Kudus to Archer. His letter speaks for me. I have wanted to write to the National Weather Service time after time when our TV programs have been interrupted by these lengthy and, in my opinion, redundant storm warnings.
We’re not out in Kansas. We are not vulnerable to killer tornados that send citizens into their storm cellars. Heck, we don’t even have storm cellars to go to in our area if a rare tornado were to hit. But to stop all programming for a thunderstorm in an area that has thunderstorms in summer virtually every other day, as is common in all communities near the ocean along the East coast, is ridiculous.
There will always be fools who dare the weather and gallantly commit to hurricane party celebrations to show how daring they are, how fearless and, how downright stupid they truly are. They’ll stand on jetties and may be swept away. Those are the folks those warnings are really intended for. Because most sane people avoid exposing themselves and their families to danger.
For the thousands of us who live in a thunderstorm-prone area, we know better. We don’t need to be reminded to take shelter, to keep away from windows. And there is little need for hysterical warnings, buzzers and sirens on the TV to get our attention. Half the time the areas the warnings are for are 100 miles away from us, maybe in another state.
So my plea to the National Weather Service is to stop crying wolf. By continuing to do so you’ve lost your audience, and maybe cost some lives when the real emergency comes along.

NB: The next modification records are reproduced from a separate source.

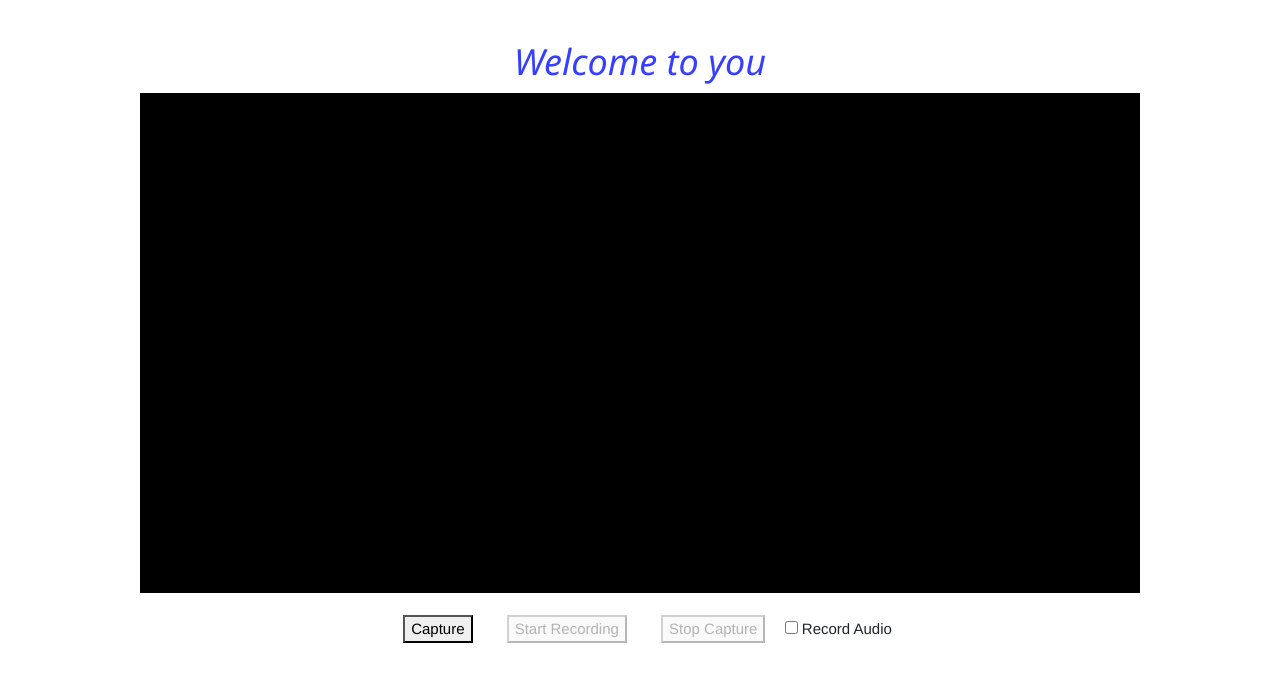
Repository: santiljanomalaj/recording_youtube
Page: index.html
These files come from the project's save history. The page is drawn as it stood at one moment and after the next save; the edit follows.
The browser window is 1280 px wide. The pictures show the whole page.

Above is the page before, as saved 2020-04-29 18:31:23.

### index.html
<!DOCTYPE html>
<html lang="en">
  <head>
    <title>video/audio capture</title>
    <meta charset="utf-8" />
    <meta http-equiv="X-UA-Compatible" content="IE=edge" />
    <meta name="viewport" content="width=device-width, initial-scale=1" />

    <link
      rel="stylesheet"
      href="https://maxcdn.bootstrapcdn.com/bootstrap/4.4.1/css/bootstrap.min.css"
    />
    <link rel="stylesheet" href="https://www.w3schools.com/w3css/4/w3.css" />
    <link
      rel="stylesheet"
      href="https://fonts.googleapis.com/css?family=Tangerine"
    />
    <link rel="stylesheet" href="style.css" />

    <!-- <script>
      if (location.protocol !== "https:") location.protocol = "https:";
    </script> -->
    <!-- import the webpage's stylesheet -->
  </head>
  <body>
    <center>
      <div class="w3-container w3-tangerine">
        <h1 class="w3-xxlarge">Welcome to you</h1>
      </div>
      <p id="warning">
        Enable chrome://flags/#enable-experimental-web-platform-features
      </p>
      <video
        style="background-color: black; width: 1000px; height: 500px;"
        id="videoElement"
        autoplay
      ></video>
      <br />
      <button id="captureBtn">Capture</button>
      <button id="startBtn" disabled>Start Recording</button>
      <button id="stopBtn" disabled>Stop Capture</button>
      <input type="checkbox" id="audioToggle" />
      <label for="audioToggle">Record Audio</label>
      <a class="btn btn-primary" id="download" href="#" style="display: none;"
        >Download</a
      >
      <a
        type="button"
        class="btn btn-primary"
        id="trim"
        href="https://video-cut.glitch.me/"
        style="display: none;"
        target="trim"
        >Trim Video</a
      >
      <a
        type="button"
        class="btn btn-primary"
        id="convert"
        href="https://convert-to-mp4.glitch.me/"
        style="display: none;"
        target="convert"
        >Convert to MP4</a
      >
    </center>

    <script src="comlink.js"></script>
    <script src="https://ajax.googleapis.com/ajax/libs/jquery/3.4.1/jquery.min.js"></script>
    <script src="https://cdnjs.cloudflare.com/ajax/libs/popper.js/1.16.0/umd/popper.min.js"></script>
    <script src="https://maxcdn.bootstrapcdn.com/bootstrap/4.4.1/js/bootstrap.min.js"></script>

    <script>
      if ("getDisplayMedia" in navigator.mediaDevices)
        warning.style.display = "none";

      let blobs;
      let blob;
      let rec;
      let stream;

      captureBtn.onclick = async () => {
        trim.style.display = "none";
        convert.style.display = "none";
        download.style.display = "none";
        let audio = audioToggle.checked || false;

        stream = await navigator.mediaDevices.getDisplayMedia({
          video: true,
          audio: audio,
        });
        stream
          .getVideoTracks()
          .forEach((track) => (track.contentHint = "text"));
        videoElement.srcObject = stream;
        let opts = { mimeType: "video/webm; codecs=h264" };
        blobs = [];
        rec = new MediaRecorder(stream, opts);
        rec.ondataavailable = (e) => blobs.push(e.data);
        rec.onstop = () => {
          blob = new Blob(blobs, { type: "video/mp4" });
          let url = window.URL.createObjectURL(blob);
          download.href = url;
          download.download = "test.mp4";
          download.style.display = "block";
          trim.style.display = "block";
          convert.style.display = "block";
        };
        startBtn.disabled = false;
        captureBtn.disabled = true;
        audioToggle.disabled = true;
      };

      startBtn.onclick = () => {
        startBtn.disabled = true;
        stopBtn.disabled = false;
        rec.start();
      };

      stopBtn.onclick = () => {
        captureBtn.disabled = false;
        startBtn.disabled = true;
        stopBtn.disabled = true;
        audioToggle.disabled = false;
        rec.stop();
        stream.getTracks().forEach((s) => s.stop());
        videoElement.srcObject = null;
        stream = null;
      };

      trim.onclick = async (event) => {
        event.preventDefault();
        let cutWindow = window.open(event.target.href);
        let start = Comlink.proxy(cutWindow);
        setTimeout(async () => {
          let result = await start(
            new File([blob], "test.webm", { type: "video/webm" }),
            "00:00:00"
          );
        }, 1000);
      };

      convert.onclick = async (event) => {
        event.preventDefault();
        let convertWindow = window.open(event.target.href);
        let start = Comlink.proxy(convertWindow);
        setTimeout(async () => {
          let result = await start(
            new File([blob], "test.webm", { type: "video/webm" })
          );
        }, 1000);
      };
    </script>
  </body>
</html>

### style.css
/* CSS files add styling rules to your content */

body {
  font-family: "Benton Sans", "Helvetica Neue", helvetica, arial, sans-serif;
  margin: 2em;
}

h1 {
  font-style: italic;
  color: #373fff;
}

video {
  width: 1000px;
  height: 1000px;
}

button {
  margin: 1em;
  padding: 1;
}

.w3-tangerine {
  font-family: "Tangerine", serif;
}

### comlink.js
/**
 * Copyright 2017 Google Inc. All Rights Reserved.
 * Licensed under the Apache License, Version 2.0 (the "License");
 * you may not use this file except in compliance with the License.
 * You may obtain a copy of the License at
 *     http://www.apache.org/licenses/LICENSE-2.0
 * Unless required by applicable law or agreed to in writing, software
 * distributed under the License is distributed on an "AS IS" BASIS,
 * WITHOUT WARRANTIES OR CONDITIONS OF ANY KIND, either express or implied.
 * See the License for the specific language governing permissions and
 * limitations under the License.
 */
(function (factory) {
  if (typeof module === "object" && typeof module.exports === "object") {
    var v = factory(require, exports);
    if (v !== undefined) module.exports = v;
  } else if (typeof define === "function" && define.amd) {
    define(["require", "exports"], factory);
  } else {
    factory([], (self.Comlink = {}));
  }
})(function (require, exports) {
  "use strict";
  Object.defineProperty(exports, "__esModule", { value: true });
  const TRANSFERABLE_TYPES = [ArrayBuffer, MessagePort];
  const uid = Math.floor(Math.random() * Number.MAX_SAFE_INTEGER);
  const proxyValueSymbol = Symbol("proxyValue");
  const throwSymbol = Symbol("throw");
  const proxyTransferHandler = {
    canHandle: (obj) => obj && obj[proxyValueSymbol],
    serialize: (obj) => {
      const { port1, port2 } = new MessageChannel();
      expose(obj, port1);
      return port2;
    },
    deserialize: (obj) => {
      return proxy(obj);
    },
  };
  const throwTransferHandler = {
    canHandle: (obj) => obj && obj[throwSymbol],
    serialize: (obj) => obj.toString() + "\n" + obj.stack,
    deserialize: (obj) => {
      throw Error(obj);
    },
  };
  exports.transferHandlers = new Map([
    ["PROXY", proxyTransferHandler],
    ["THROW", throwTransferHandler],
  ]);
  let pingPongMessageCounter = 0;
  function proxy(endpoint, target) {
    if (isWindow(endpoint)) endpoint = windowEndpoint(endpoint);
    if (!isEndpoint(endpoint))
      throw Error(
        "endpoint does not have all of addEventListener, removeEventListener and postMessage defined"
      );
    activateEndpoint(endpoint);
    return cbProxy(
      async (irequest) => {
        let args = [];
        if (irequest.type === "APPLY" || irequest.type === "CONSTRUCT")
          args = irequest.argumentsList.map(wrapValue);
        const response = await pingPongMessage(
          endpoint,
          Object.assign({}, irequest, { argumentsList: args }),
          transferableProperties(args)
        );
        const result = response.data;
        return unwrapValue(result.value);
      },
      [],
      target
    );
  }
  exports.proxy = proxy;
  function proxyValue(obj) {
    obj[proxyValueSymbol] = true;
    return obj;
  }
  exports.proxyValue = proxyValue;
  function expose(rootObj, endpoint) {
    if (isWindow(endpoint)) endpoint = windowEndpoint(endpoint);
    if (!isEndpoint(endpoint))
      throw Error(
        "endpoint does not have all of addEventListener, removeEventListener and postMessage defined"
      );
    activateEndpoint(endpoint);
    attachMessageHandler(endpoint, async function (event) {
      if (!event.data.id || !event.data.callPath) return;
      const irequest = event.data;
      let that = await irequest.callPath
        .slice(0, -1)
        .reduce((obj, propName) => obj[propName], rootObj);
      let obj = await irequest.callPath.reduce(
        (obj, propName) => obj[propName],
        rootObj
      );
      let iresult = obj;
      let args = [];
      if (irequest.type === "APPLY" || irequest.type === "CONSTRUCT")
        args = irequest.argumentsList.map(unwrapValue);
      if (irequest.type === "APPLY") {
        try {
          iresult = await obj.apply(that, args);
        } catch (e) {
          iresult = e;
          iresult[throwSymbol] = true;
        }
      }
      if (irequest.type === "CONSTRUCT") {
        try {
          iresult = new obj(...args); // eslint-disable-line new-cap
          iresult = proxyValue(iresult);
        } catch (e) {
          iresult = e;
          iresult[throwSymbol] = true;
        }
      }
      if (irequest.type === "SET") {
        obj[irequest.property] = irequest.value;
        // FIXME: ES6 Proxy Handler `set` methods are supposed to return a
        // boolean. To show good will, we return true asynchronously ¯\_(ツ)_/¯
        iresult = true;
      }
      iresult = makeInvocationResult(iresult);
      iresult.id = irequest.id;
      return endpoint.postMessage(iresult, transferableProperties([iresult]));
    });
  }
  exports.expose = expose;
  function wrapValue(arg) {
    // Is arg itself handled by a TransferHandler?
    for (const [key, transferHandler] of exports.transferHandlers) {
      if (transferHandler.canHandle(arg)) {
        return {
          type: key,
          value: transferHandler.serialize(arg),
        };
      }
    }
    // If not, traverse the entire object and find handled values.
    let wrappedChildren = [];
    for (const item of iterateAllProperties(arg)) {
      for (const [key, transferHandler] of exports.transferHandlers) {
        if (transferHandler.canHandle(item.value)) {
          wrappedChildren.push({
            path: item.path,
            wrappedValue: {
              type: key,
              value: transferHandler.serialize(item.value),
            },
          });
        }
      }
    }
    for (const wrappedChild of wrappedChildren) {
      const container = wrappedChild.path
        .slice(0, -1)
        .reduce((obj, key) => obj[key], arg);
      container[wrappedChild.path[wrappedChild.path.length - 1]] = null;
    }
    return {
      type: "RAW",
      value: arg,
      wrappedChildren,
    };
  }
  function unwrapValue(arg) {
    if (exports.transferHandlers.has(arg.type)) {
      const transferHandler = exports.transferHandlers.get(arg.type);
      return transferHandler.deserialize(arg.value);
    } else if (isRawWrappedValue(arg)) {
      for (const wrappedChildValue of arg.wrappedChildren || []) {
        if (!exports.transferHandlers.has(wrappedChildValue.wrappedValue.type))
          throw Error(
            `Unknown value type "${arg.type}" at ${wrappedChildValue.path.join(
              "."
            )}`
          );
        const transferHandler = exports.transferHandlers.get(
          wrappedChildValue.wrappedValue.type
        );
        const newValue = transferHandler.deserialize(
          wrappedChildValue.wrappedValue.value
        );
        replaceValueInObjectAtPath(arg.value, wrappedChildValue.path, newValue);
      }
      return arg.value;
    } else {
      throw Error(`Unknown value type "${arg.type}"`);
    }
  }
  function replaceValueInObjectAtPath(obj, path, newVal) {
    const lastKey = path.slice(-1)[0];
    const lastObj = path.slice(0, -1).reduce((obj, key) => obj[key], obj);
    lastObj[lastKey] = newVal;
  }
  function isRawWrappedValue(arg) {
    return arg.type === "RAW";
  }
  function windowEndpoint(w) {
    if (self.constructor.name !== "Window") throw Error("self is not a window");
    return {
      addEventListener: self.addEventListener.bind(self),
      removeEventListener: self.removeEventListener.bind(self),
      postMessage: (msg, transfer) => w.postMessage(msg, "*", transfer),
    };
  }
  function isEndpoint(endpoint) {
    return (
      "addEventListener" in endpoint &&
      "removeEventListener" in endpoint &&
      "postMessage" in endpoint
    );
  }
  function activateEndpoint(endpoint) {
    if (isMessagePort(endpoint)) endpoint.start();
  }
  function attachMessageHandler(endpoint, f) {
    // Checking all possible types of `endpoint` manually satisfies TypeScript’s
    // type checker. Not sure why the inference is failing here. Since it’s
    // unnecessary code I’m going to resort to `any` for now.
    // if(isWorker(endpoint))
    //   endpoint.addEventListener('message', f);
    // if(isMessagePort(endpoint))
    //   endpoint.addEventListener('message', f);
    // if(isOtherWindow(endpoint))
    //   endpoint.addEventListener('message', f);
    endpoint.addEventListener("message", f);
  }
  function detachMessageHandler(endpoint, f) {
    // Same as above.
    endpoint.removeEventListener("message", f);
  }
  function isMessagePort(endpoint) {
    return endpoint.constructor.name === "MessagePort";
  }
  function isWindow(endpoint) {
    // TODO: This doesn’t work on cross-origin iframes.
    // return endpoint.constructor.name === 'Window';
    return ["window", "length", "location", "parent", "opener"].every(
      (prop) => prop in endpoint
    );
  }
  /**
   * `pingPongMessage` sends a `postMessage` and waits for a reply. Replies are
   * identified by a unique id that is attached to the payload.
   */
  function pingPongMessage(endpoint, msg, transferables) {
    const id = `${uid}-${pingPongMessageCounter++}`;
    return new Promise((resolve) => {
      attachMessageHandler(endpoint, function handler(event) {
        if (event.data.id !== id) return;
        detachMessageHandler(endpoint, handler);
        resolve(event);
      });
      // Copy msg and add `id` property
      msg = Object.assign({}, msg, { id });
      endpoint.postMessage(msg, transferables);
    });
  }
  function cbProxy(cb, callPath = [], target = function () {}) {
    return new Proxy(target, {
      construct(_target, argumentsList, proxy) {
        return cb({
          type: "CONSTRUCT",
          callPath,
          argumentsList,
        });
      },
      apply(_target, _thisArg, argumentsList) {
        // We use `bind` as an indicator to have a remote function bound locally.
        // The actual target for `bind()` is currently ignored.
        if (callPath[callPath.length - 1] === "bind")
          return cbProxy(cb, callPath.slice(0, -1));
        return cb({
          type: "APPLY",
          callPath,
          argumentsList,
        });
      },
      get(_target, property, proxy) {
        if (property === "then" && callPath.length === 0) {
          return { then: () => proxy };
        } else if (property === "then") {
          const r = cb({
            type: "GET",
            callPath,
          });
          return Promise.resolve(r).then.bind(r);
        } else {
          return cbProxy(cb, callPath.concat(property), _target[property]);
        }
      },
      set(_target, property, value, _proxy) {
        return cb({
          type: "SET",
          callPath,
          property,
          value,
        });
      },
    });
  }
  function isTransferable(thing) {
    return TRANSFERABLE_TYPES.some((type) => thing instanceof type);
  }
  function* iterateAllProperties(value, path = [], visited = null) {
    if (!value) return;
    if (!visited) visited = new WeakSet();
    if (visited.has(value)) return;
    if (typeof value === "string") return;
    if (typeof value === "object") visited.add(value);
    if (ArrayBuffer.isView(value)) return;
    yield { value, path };
    const keys = Object.keys(value);
    for (const key of keys)
      yield* iterateAllProperties(value[key], [...path, key], visited);
  }
  function transferableProperties(obj) {
    const r = [];
    for (const prop of iterateAllProperties(obj)) {
      if (isTransferable(prop.value)) r.push(prop.value);
    }
    return r;
  }
  function makeInvocationResult(obj) {
    for (const [type, transferHandler] of exports.transferHandlers) {
      if (transferHandler.canHandle(obj)) {
        const value = transferHandler.serialize(obj);
        return {
          value: { type, value },
        };
      }
    }
    return {
      value: {
        type: "RAW",
        value: obj,
      },
    };
  }
});

After the next save:
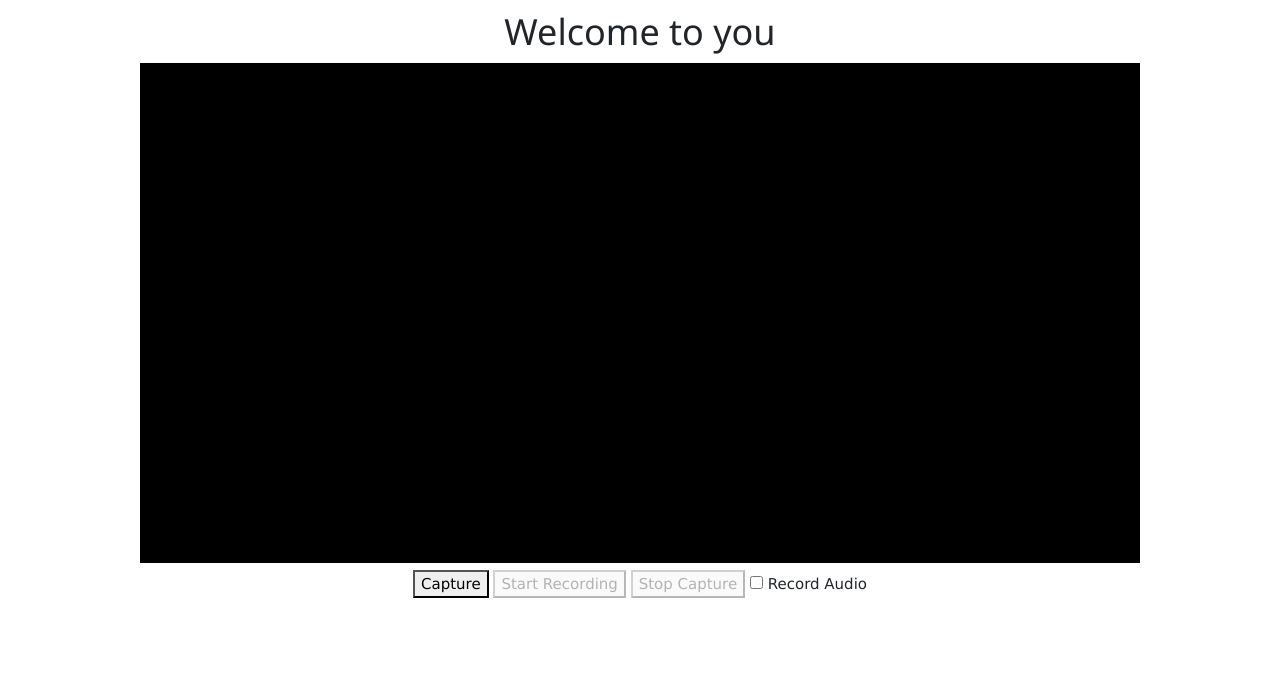
Saved 45 s later.
--- a/index.html
+++ b/index.html
@@ -15,7 +15,7 @@
       rel="stylesheet"
       href="https://fonts.googleapis.com/css?family=Tangerine"
     />
-    <link rel="stylesheet" href="style.css" />
+    <!-- <link rel="stylesheet" href="style.css" /> -->
 
     <!-- <script>
       if (location.protocol !== "https:") location.protocol = "https:";

After the save that followed:
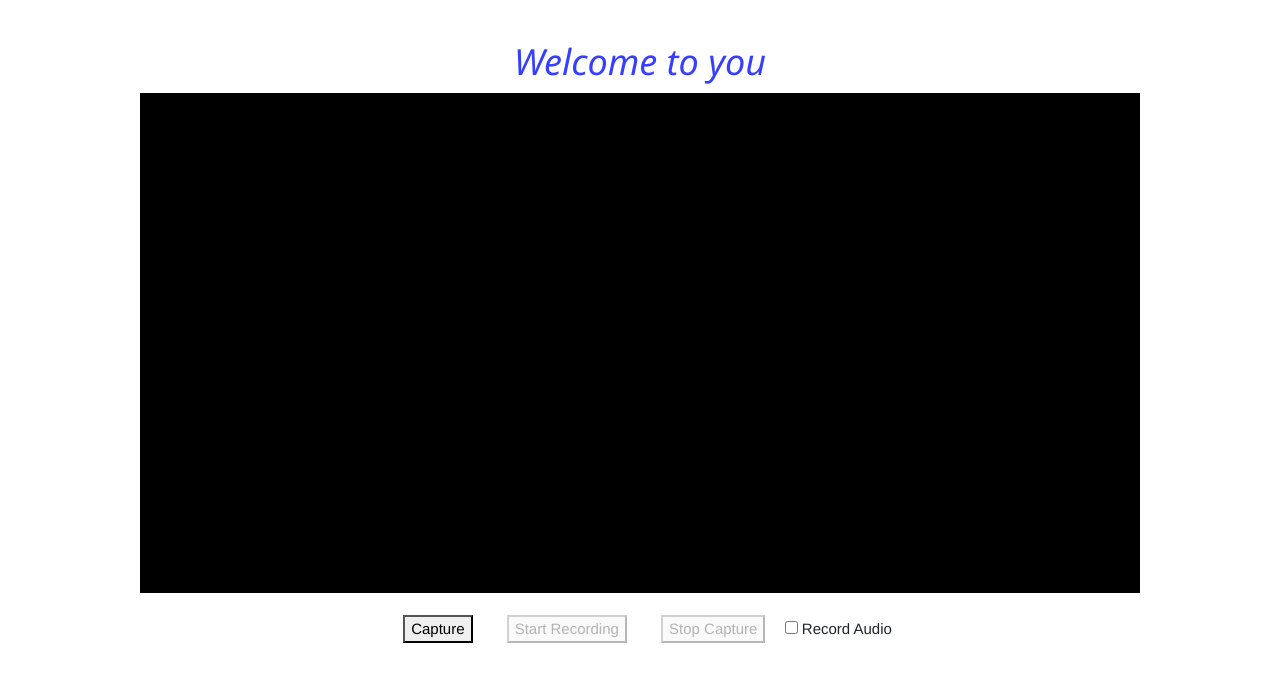
Saved 7 s later.
--- a/index.html
+++ b/index.html
@@ -15,7 +15,7 @@
       rel="stylesheet"
       href="https://fonts.googleapis.com/css?family=Tangerine"
     />
-    <!-- <link rel="stylesheet" href="style.css" /> -->
+    <link rel="stylesheet" href="style.css" />
 
     <!-- <script>
       if (location.protocol !== "https:") location.protocol = "https:";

Same message to the TV channels: Stop interrupting TV programming. A simple banner along the bottom of the screen will be more than sufficient. Of course, you are most welcome to run what you want when the commercials are on.
The writer lives in Myrtle Beach.